Verfasst: 29. September 2014
The entire time I spent playing InFlux, I kept wondering to myself and trying to discern just what
about it was causing me to dislike it so much. But ultimately it became clear that there was no one thing that was so abhorrent as to destroy the game, but a long list of mediocre mechanics, frustrating moments, and missed potential stacked upon each other to create a game that is not fun to play.
And you really wouldn't notice this from the outside, so much is the subtlety of InFlux's deeply permeated problems. What appears to be an average, but solid physics based ball puzzle game is instead a amalgamation of poor design decisions and tedious level designs.
The most easily called out of these issues is the sluggish and clunky controls of your ball. There is such an absurd amount of momentum attached to movement that it's nearly impossible to retain any control even when moving slowly. It's as if there's a second invisible player playing beside you which constantly wants to go in the opposite direction, and you are left to try and wrestle control back away from them as you try to move forward with anything resembling precision.
This of course bleeds into the actual puzzle designs, which naturally require excessive amounts of control and constrained movements in order to complete, something which is nigh impossible given the previous paragraph. Compounded upon this is the astounding amount of tedium built into each and every puzzle, often placing you back at the beginning of long sequences for the slightest mistake, and making completion feel like a brief relief before you're put right back into an even more aggravating level. There's nothing clever or satisfying to find here, just an abundance of cheap failures and unrefined design.

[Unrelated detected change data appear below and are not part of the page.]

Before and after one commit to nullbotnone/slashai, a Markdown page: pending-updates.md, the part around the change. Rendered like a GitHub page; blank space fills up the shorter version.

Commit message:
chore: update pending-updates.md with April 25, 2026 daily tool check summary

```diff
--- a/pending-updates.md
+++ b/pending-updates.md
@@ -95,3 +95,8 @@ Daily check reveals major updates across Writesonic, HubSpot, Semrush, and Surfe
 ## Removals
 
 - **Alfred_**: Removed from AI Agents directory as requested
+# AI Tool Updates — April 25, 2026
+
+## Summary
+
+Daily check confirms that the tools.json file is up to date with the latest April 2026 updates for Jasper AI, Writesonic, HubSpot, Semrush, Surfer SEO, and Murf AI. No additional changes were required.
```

This finally ties all the way back around to the clash of styles presented with the presentation. The game is split into two parts: that of navigating a realistic, occasionally rather pretty world ripe with nature, and that or completing the actual puzzles in a sterile white box floating somewhere in the cosmos. The transitions are glaring and abrupt, and turn the parts of the environment that are actually interesting to look at into little more than glorified conduits to carry you from one stale puzzle to the next. This isn't to say the overworld (for lack of a better term) is actually a compelling place to explore, as it feels as barren and underdeveloped as anything in the game, but in comparison to the drab color pallet of the puzzles at least presents an occasional bit of eye candy to counteract the monotony of constantly being in the same room.

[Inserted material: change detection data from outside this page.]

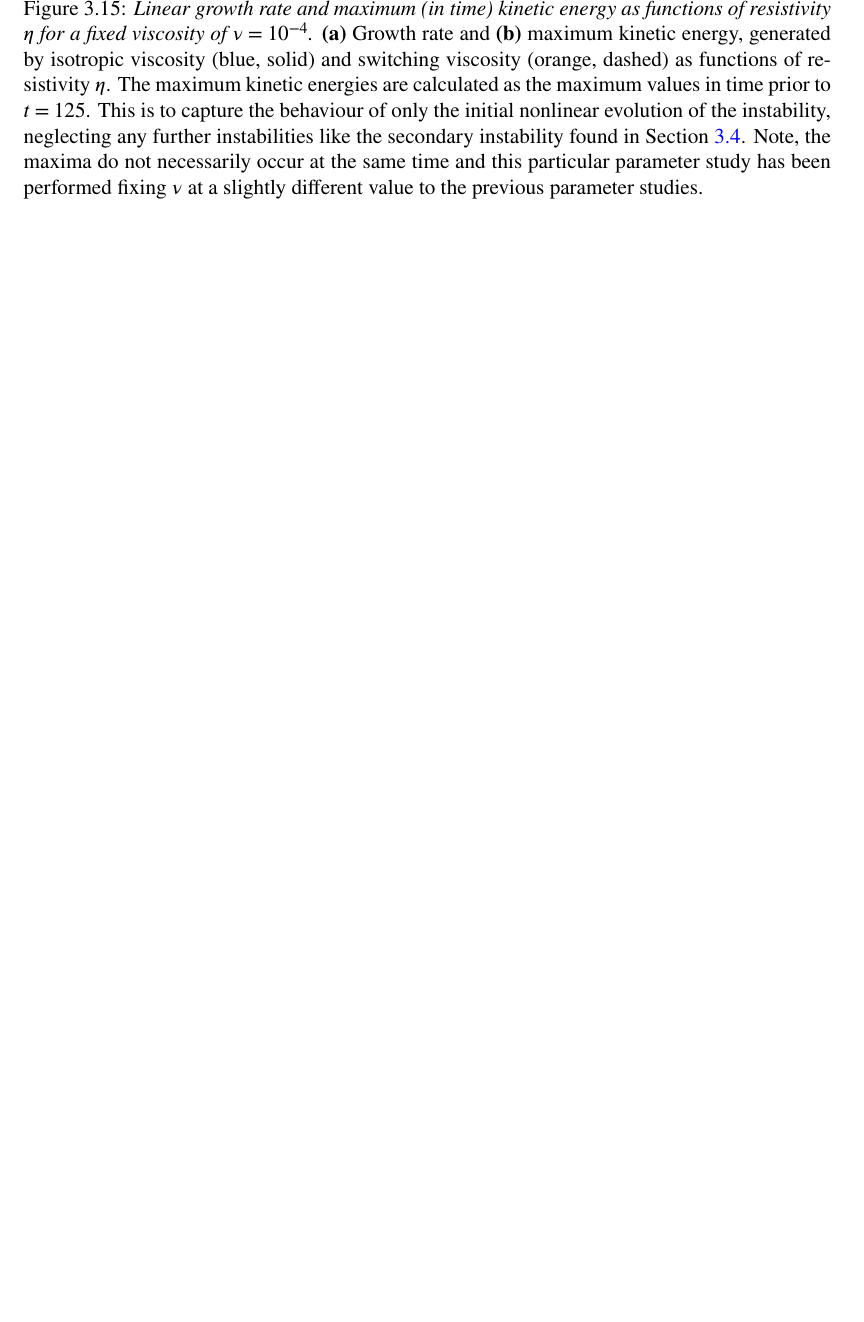
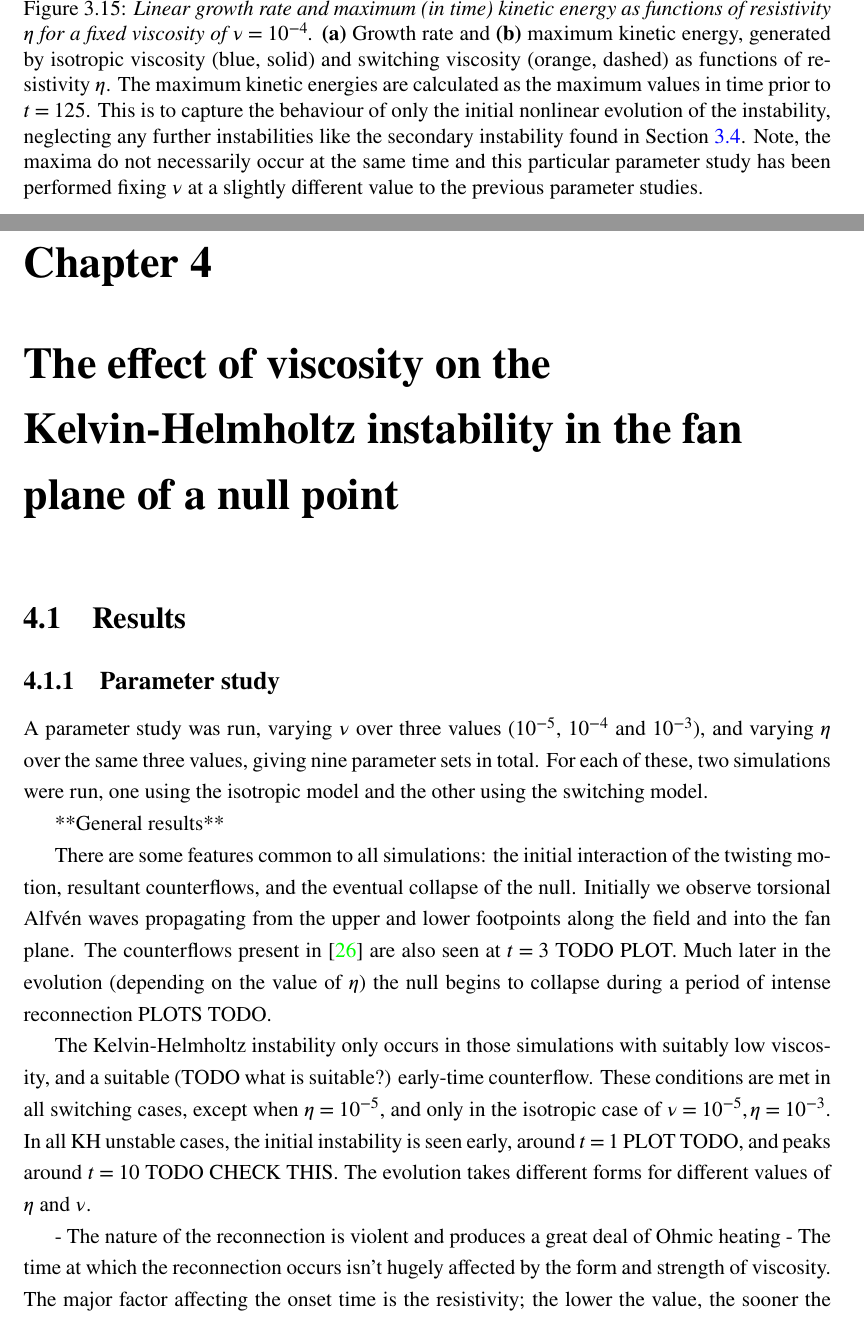
Before and after one commit to JamieJQuinn/Thesis, a LaTeX thesis (main.tex, which reads null_point_khi.tex): part of page 42 of 46 before the commit and two parts of pages 42 and 43 of 48 after it, the two joined at a grey line, cut so that both start at the same text, the shorter picture padded with empty space. Compiled offline with pdfLaTeX.

Commit message:
Added null point KHI chapter

```diff
--- /dev/null
+++ b/null_point_khi.tex
@@ -0,0 +1,18 @@
+\chapter{The effect of viscosity on the Kelvin-Helmholtz instability in the fan plane of a null point}
+
+\section{Results}
+
+\subsection{Parameter study}
+
+A parameter study was run, varying $\nu$ over three values ($10^{-5}$, $10^{-4}$ and $10^{-3}$), and varying $\eta$ over the same three values, giving nine parameter sets in total. For each of these, two simulations were run, one using the isotropic model and the other using the switching model.
+
+**General results**
+
+There are some features common to all simulations: the initial interaction of the twisting motion, resultant counterflows, and the eventual collapse of the null. Initially we observe torsional Alfv\'en waves propagating from the upper and lower footpoints along the field and into the fan plane. The counterflows present in~\cite{wyperKelvinHelmholtzInstabilityCurrentvortex2013} are also seen at $t=3$ TODO PLOT. Much later in the evolution (depending on the value of $\eta$) the null begins to collapse during a period of intense reconnection PLOTS TODO.
+
+The Kelvin-Helmholtz instability only occurs in those simulations with suitably low viscosity, and a suitable (TODO what is suitable?) early-time counterflow. These conditions are met in all switching cases, except when $\eta=10^{-5}$, and only in the isotropic case of $\nu = 10^{-5}, \eta=10^{-3}$. In all KH unstable cases, the initial instability is seen early, around $t=1$ PLOT TODO, and peaks around $t=10$ TODO CHECK THIS. The evolution takes different forms for different values of $\eta$ and $\nu$.
+
+- The nature of the reconnection is violent and produces a great deal of Ohmic heating
+- The time at which the reconnection occurs isn't hugely affected by the form and strength of viscosity. The major factor affecting the onset time is the resistivity; the lower the value, the sooner the onset.
+- The resistivity seems to control when reconnection starts; the lower the resistivity the sooner the reconnection begins
+- For low ($\eta=1e-5$) resistivity the KHI in the usually unstable switching case is disrupted. Interestingly, it's not the eventual reconnection that disrupts, but the instability isn't even able to start. It's not clear why.
```
Also changed, not shown: main.tex (+1 -1 lines).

There might have been some point where InFlux was coming along into something decent (I'd like to think so at least), but if so something went terribly wrong at some point and sent the entire game careening down the crapper. No matter how hard I tried to enjoy it, every single moment I spent with it was nothing but dull and frustrating, leaving me feeling like the game was just waiting for me to give up on it so it could roll over and die like the lifeless creation it is.